Acoustic radiation force is a phenomenon associated with the propagation of acoustic waves in attenuating media. Attenuation includes both scattering and absorption of the acoustic wave. Attenuation is a frequency dependent phenomenon, and in soft tissues it is dominated by absorption. With increasing acoustic frequencies, the tissue does not respond fast enough to the transitions between positive and negative pressures, thus its motion becomes out of phase with the acoustic wave, and energy is deposited into the tissue. This energy results in both a net force in the direction of wave propagation, and tissue heating. The force causes a displacement of the tissue, and the time scale of this response is much slower than that of the acoustic propagation. This interaction of sound with tissue can be used to derive additional information about the tissue, beyond what is normally provided in an ultrasonic image. The magnitude, location, spatial extent, and duration of acoustic radiation force can be controlled to interrogate the mechanical properties of the tissue.
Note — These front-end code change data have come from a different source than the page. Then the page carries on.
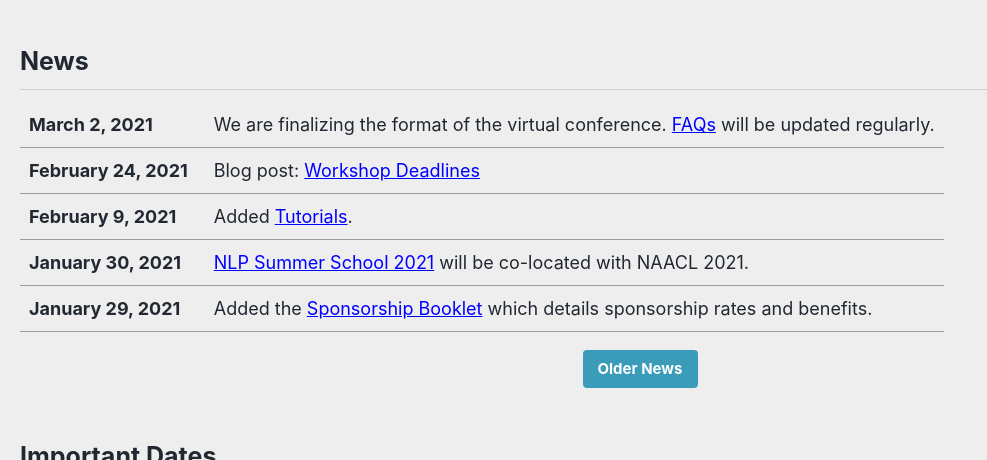
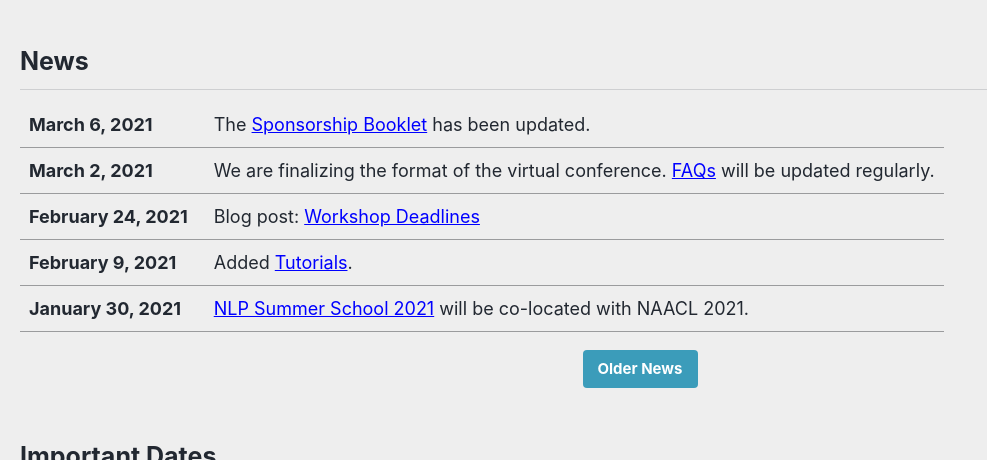
Before and after one commit to naacl-org/naacl-2021-website, a Jekyll site: the page built from _pages/home.md, in a window 1280 px wide and 900 px high, cut to the strip 440-900 px from the top of the window. Shown: the whole strip, without its empty margins (0-987 px from the left). Built offline with Jekyll 4.4.1, drawn with Linux system fonts in a browser that asks for light colours; cached includes are drawn as plain includes; nearby versions of some CDN libraries; comment, search, counter and statistics services are not loaded.

Commit message:
Updated the sponsorship booklet

```diff
--- a/_pages/home.md
+++ b/_pages/home.md
@@ -15,11 +15,11 @@
 .news-table tr td:nth-child(1) { font-weight: bold; width: 20%; }
 </style>
 
+| March 6, 2021 | The [Sponsorship Booklet](/sponsors/) has been updated.
 | March 2, 2021 | We are finalizing the format of the virtual conference. [FAQs](/faq/#virtual-attendance) will be updated regularly.
 | February 24, 2021 | Blog post: [Workshop Deadlines](/blog/workshop-deadlines/)
 | February 9, 2021 | Added [Tutorials](/program/tutorials/).
 | January 30, 2021 | [NLP Summer School 2021](https://ampln.github.io/escuelaverano2021/) will be co-located with NAACL 2021.
-| January 29, 2021 | Added the [Sponsorship Booklet](/sponsors/) which details sponsorship rates and benefits.
 {: .news-table}
 
 [Older News](/archive/){: .btn .btn--info}
```
Also changed, not shown: _pages/archive.md (+1 -0 lines), _pages/sponsors.md (+1 -1 lines), 1 other file.
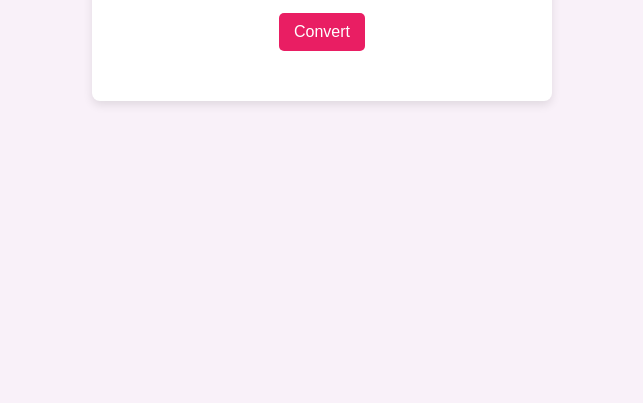
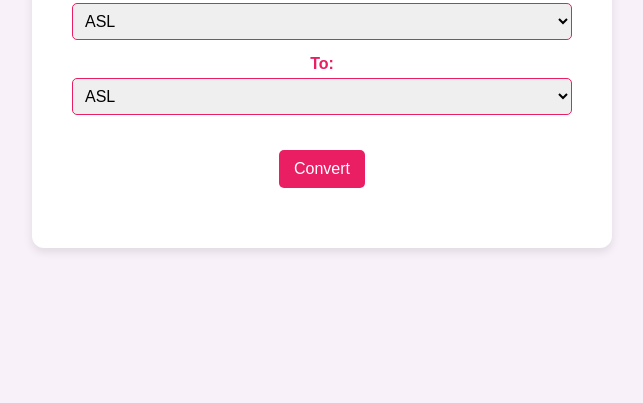
Before and after one commit to bookwalamustafa/Philly-CodeFest-2025, a plain HTML site: page frontend/index.html in a window 1280 px wide. Shown: the part 397-800 px from the top of the page, without its empty margins (318-961 px from the left). Drawn offline with Linux system fonts and the light colour scheme.

```diff
--- a/frontend/styles.css
+++ b/frontend/styles.css
@@ -1,18 +1,25 @@
 body {
     font-family: Arial, sans-serif;
     background-color: #f9f1f9; /* Light pink background */
-    text-align: center;
-    padding: 20px;
+    display: flex;
+    flex-direction: column; /* Ensures content stacks properly */
+    align-items: center;
+    justify-content: center;
+    min-height: 100vh; /* Full viewport height */
+    margin: 0;
 }
 
 .container {
     background: white;
-    padding: 30px;
-    max-width: 400px;
-    margin: auto;
-    border-radius: 8px;
+    padding: 40px; /* Keep some padding for spacing */
+    max-width: 60%; /* Reduce the max width */
+    width: 500px; /* Set a smaller fixed width */
+    border-radius: 12px; /* Keep rounded edges */
     box-shadow: 0px 4px 10px rgba(0, 0, 0, 0.1);
+    text-align: center;
+    margin: auto; /* Ensure it's centered */
 }
+
 
 .logo {
     max-width: 80px; /* Adjust this value to resize the logo */
```
Also changed, not shown: 2 other files.
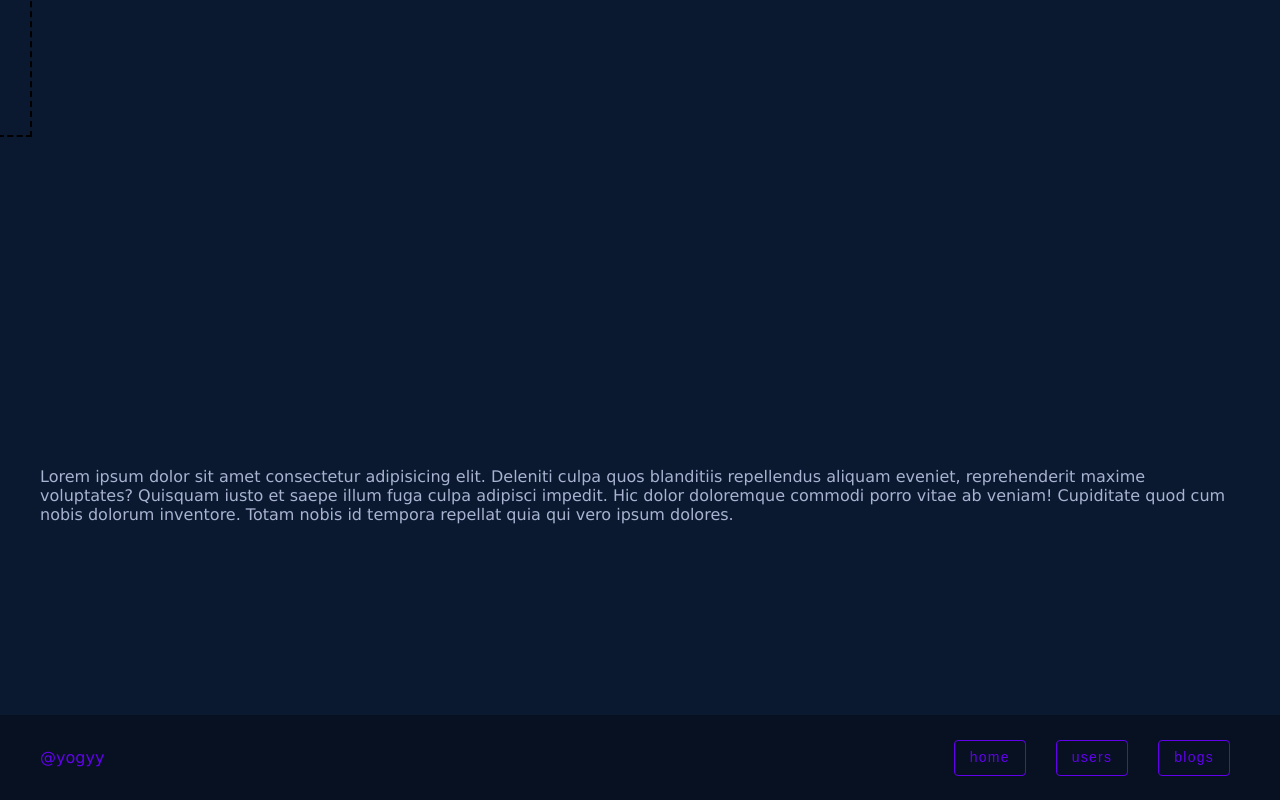
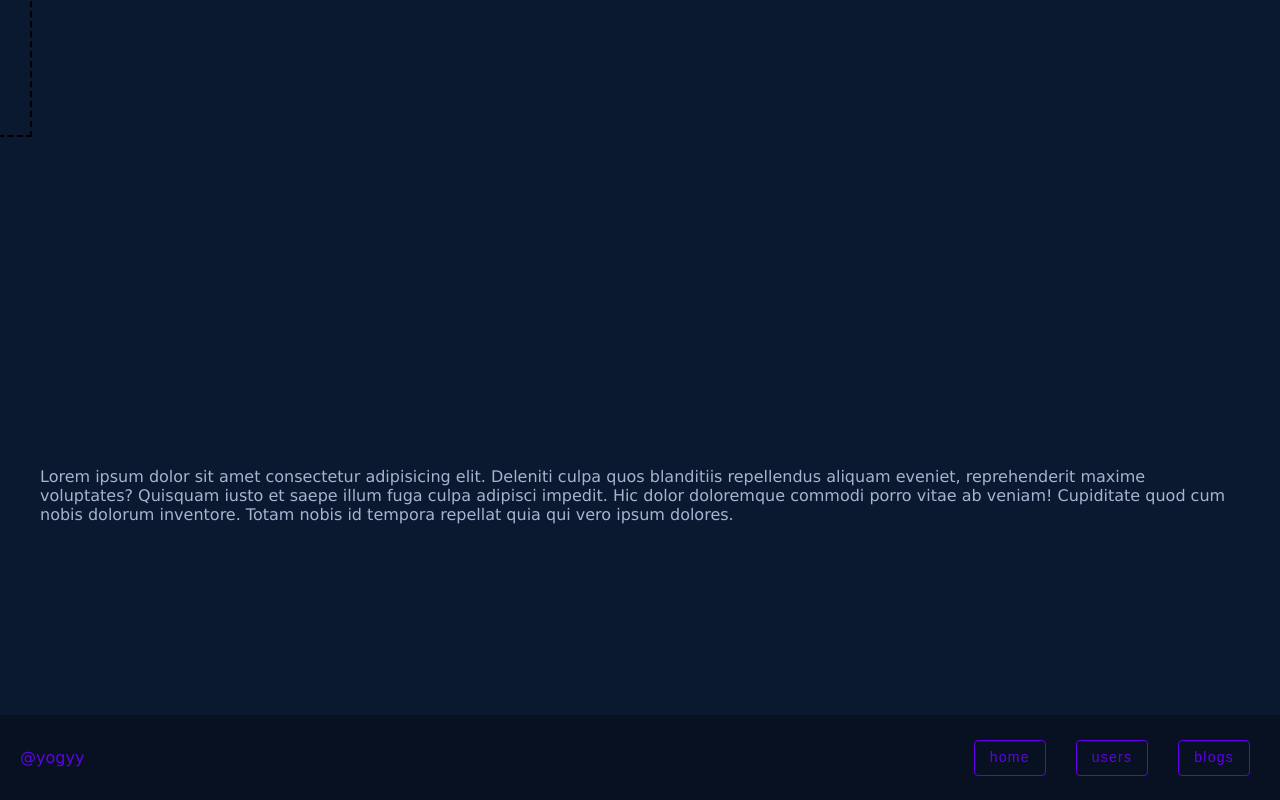
Before and after one commit to yogyy/learn-NextJS, a Next.js app: page / in a window 1280 px wide. Shown: the part 665-1465 px from the top of the page. Built offline with nearby package versions, Linux system fonts and the light colour scheme.

Commit message:
edit footer

```diff
--- a/components/Footer/Footer.module.css
+++ b/components/Footer/Footer.module.css
@@ -1,8 +1,8 @@
 .container {
   margin-top: 20px;
   display: block;
-  background-color: rgb(0, 0, 0, 30%);
-  padding: 0 20px;
+  background-color: rgba(0, 0, 0, 0.3);
+  width: 100%;
 }
 
 .footer {
```
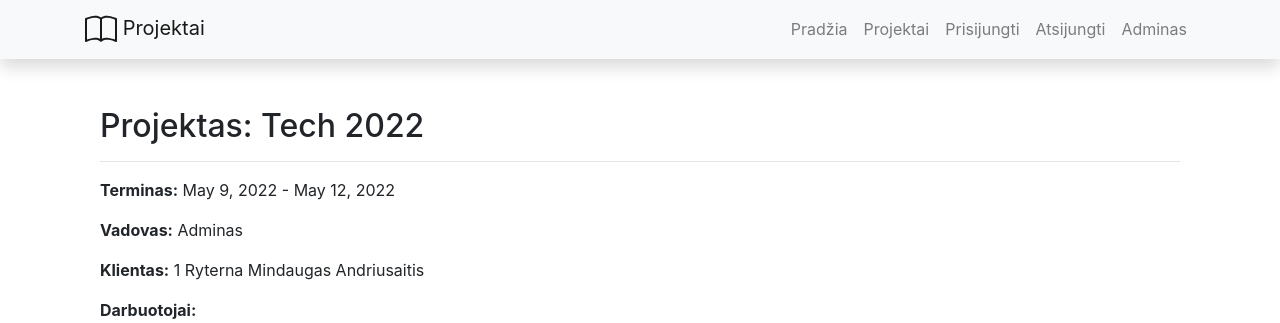
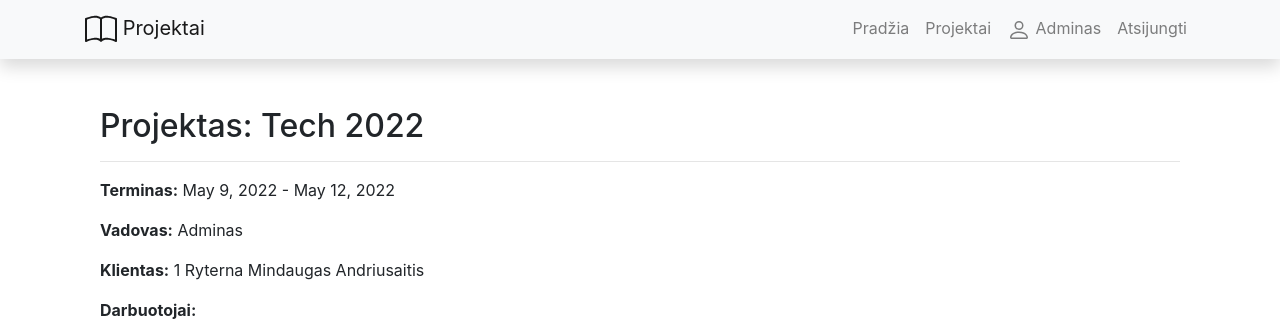
Before and after one commit to akrom1kas/django_project_2022_05_09, a Django app: page /projects/1/ in a window 1280 px wide. Shown: the top 323 px of the page. Run offline with Django 4.2, Linux system fonts and the light colour scheme; a user stored in the database is signed in; data comes from the database, SQL or seed files in the repository; both versions use the stored data as it was after the commit; tables that the repository leaves empty hold one stand-in row (values such as "Sample post"); some libraries are stand-ins or nearby versions.

Commit message:
pridetas login ir logout

```diff
--- a/mysite/projects/templates/base.html
+++ b/mysite/projects/templates/base.html
@@ -32,11 +32,17 @@
                 <li class="nav-item">
                     <a class="nav-link" href="{% url 'projects' %}">Projektai</a>
                 </li>
-                <li class="nav-item">
-
-                <li class="nav-item"><a class="nav-link" href="{% url 'login'%}?next={{request.path}}">Prisijungti</a></li>
-                <li class="nav-item"><a class="nav-link" href="{% url 'logout'%}?next=/projects">Atsijungti</a></li>
-                <li class="nav-item"><a class="nav-link" href="{{ user.get_username }}">{{ user.get_username }}</a></li>
+                {% if user.is_authenticated %}
+            <li class="nav-item"><a class="nav-link" href="#">
+              <svg class="bi bi-person" width="1.5em" height="1.5em" viewBox="0 0 16 16" fill="currentColor" xmlns="http://www.w3.org/2000/svg">
+                <path fill-rule="evenodd" d="M13 14s1 0 1-1-1-4-6-4-6 3-6 4 1 1 1 1h10zm-9.995-.944v-.002.002zM3.022 13h9.956a.274.274 0 00.014-.002l.008-.002c-.001-.246-.154-.986-.832-1.664C11.516 10.68 10.289 10 8 10c-2.29 0-3.516.68-4.168 1.332-.678.678-.83 1.418-.832 1.664a1.05 1.05 0 00.022.004zm9.974.056v-.002.002zM8 7a2 2 0 100-4 2 2 0 000 4zm3-2a3 3 0 11-6 0 3 3 0 016 0z" clip-rule="evenodd"/>
+              </svg>
+            {{ user.get_username }}</a></li>
+            <li class="nav-item"><a class="nav-link" href="{% url 'logout'%}?next=/projects">Atsijungti</a></li>
+          {% else %}
+            <li class="nav-item"><a class="nav-link" href="{% url 'login'%}?next={{request.path}}">Prisijungti</a></li>
+            <li class="nav-item"><a class="nav-link" href="#">Registruotis</a></li>
+          {% endif %}
                 </li>
             </ul>
         </div>
```
Also changed, not shown: mysite/db.sqlite3.
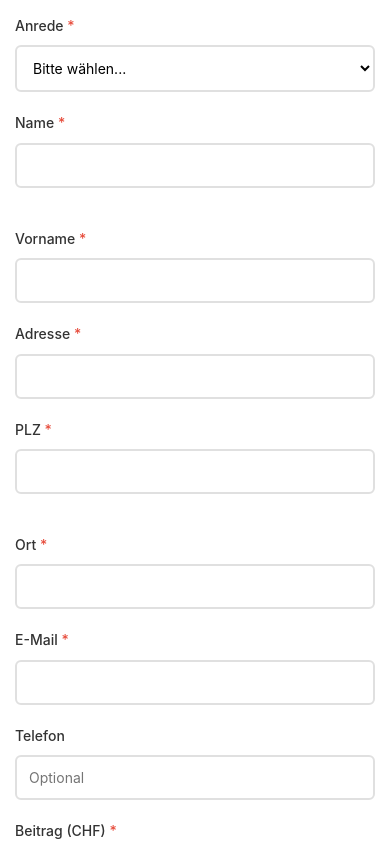
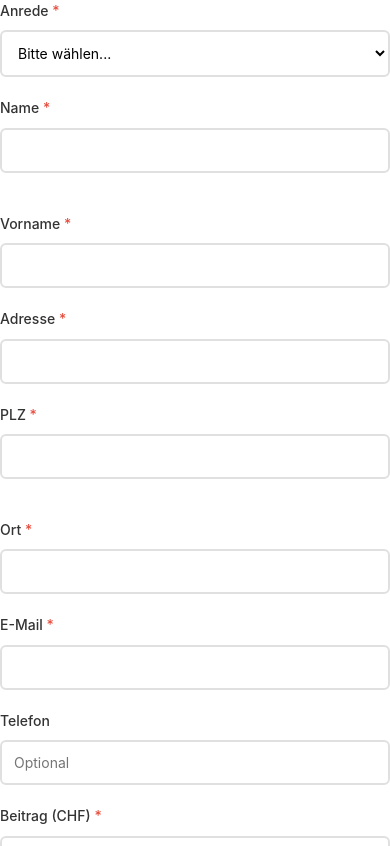
Before and after one commit to HCB-Nesslau/contact-form, a website: page index.html in a window 390 px wide. Shown: the top 846 px of the page. Drawn offline with Linux system fonts and the light colour scheme.

Commit message:
changed styles for less padding

```diff
--- a/styles.css
+++ b/styles.css
@@ -14,11 +14,12 @@ body {
 .container {
     max-width: 700px;
     margin: 0 auto;
+    padding: 0;
 }
 
 .form-wrapper {
     background: transparent;
-    padding: 20px;
+    padding: 0;
 }
 
 .form-group {
@@ -159,7 +160,7 @@ select {
 
 @media (max-width: 600px) {
     .form-wrapper {
-        padding: 15px;
+        padding: 0;
     }
 
     .form-row {
```
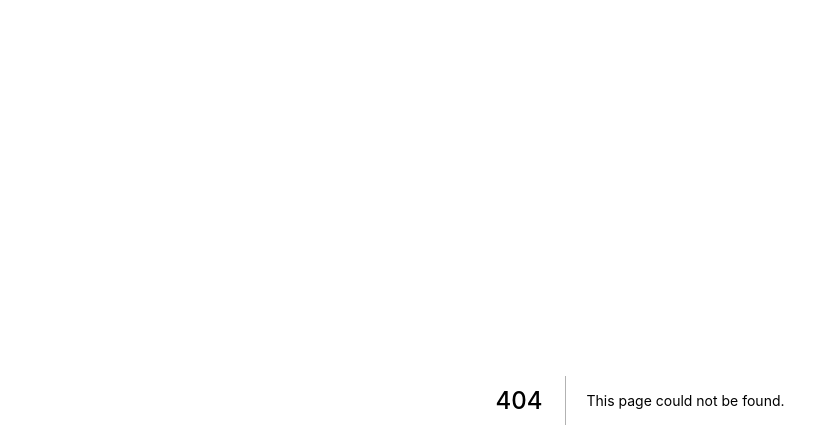
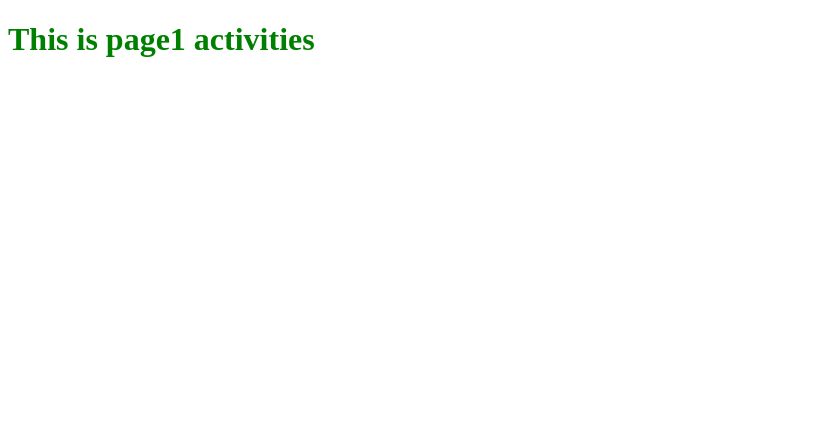
Before and after one commit to ameyadeokule/mfna, a Next.js app: page /page1/page1activities in a window 1280 px wide. Before the commit this address had no page. Shown: the top 448 px of the page, without its empty margins (0-839 px from the left). Built offline with nearby package versions, Linux system fonts and the light colour scheme.

Commit message:
added Link for static routing

```diff
--- a/pages/index.tsx
+++ b/pages/index.tsx
@@ -1,4 +1,5 @@
 import { useEffect } from 'react'
+import Link from 'next/link'
 
 import styles from './page1.module.css'
 
@@ -24,5 +25,6 @@ export default function Home() {
       <br />
       <input type='submit' value='Login' />
     </form>
+    <Link href='/page1'>To page 1</Link>
 </div>
 }
--- /dev/null
+++ b/pages/page1/page1activities.tsx
@@ -0,0 +1,10 @@
+import styles from './page1.module.css'
+
+export default function page1activities() {
+
+	return (
+		<h1 className={styles.header}>
+			This is page1 activities
+		</h1>
+	)
+}
```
Our laboratory studies this phenomenon, and is developing novel methods for utilizing acoustic radiation force to generate images of tissue stiffness. We implement these methods on commercially available diagnostic ultrasound scanners, thus translation and implementation in the clinic is readily accomplished.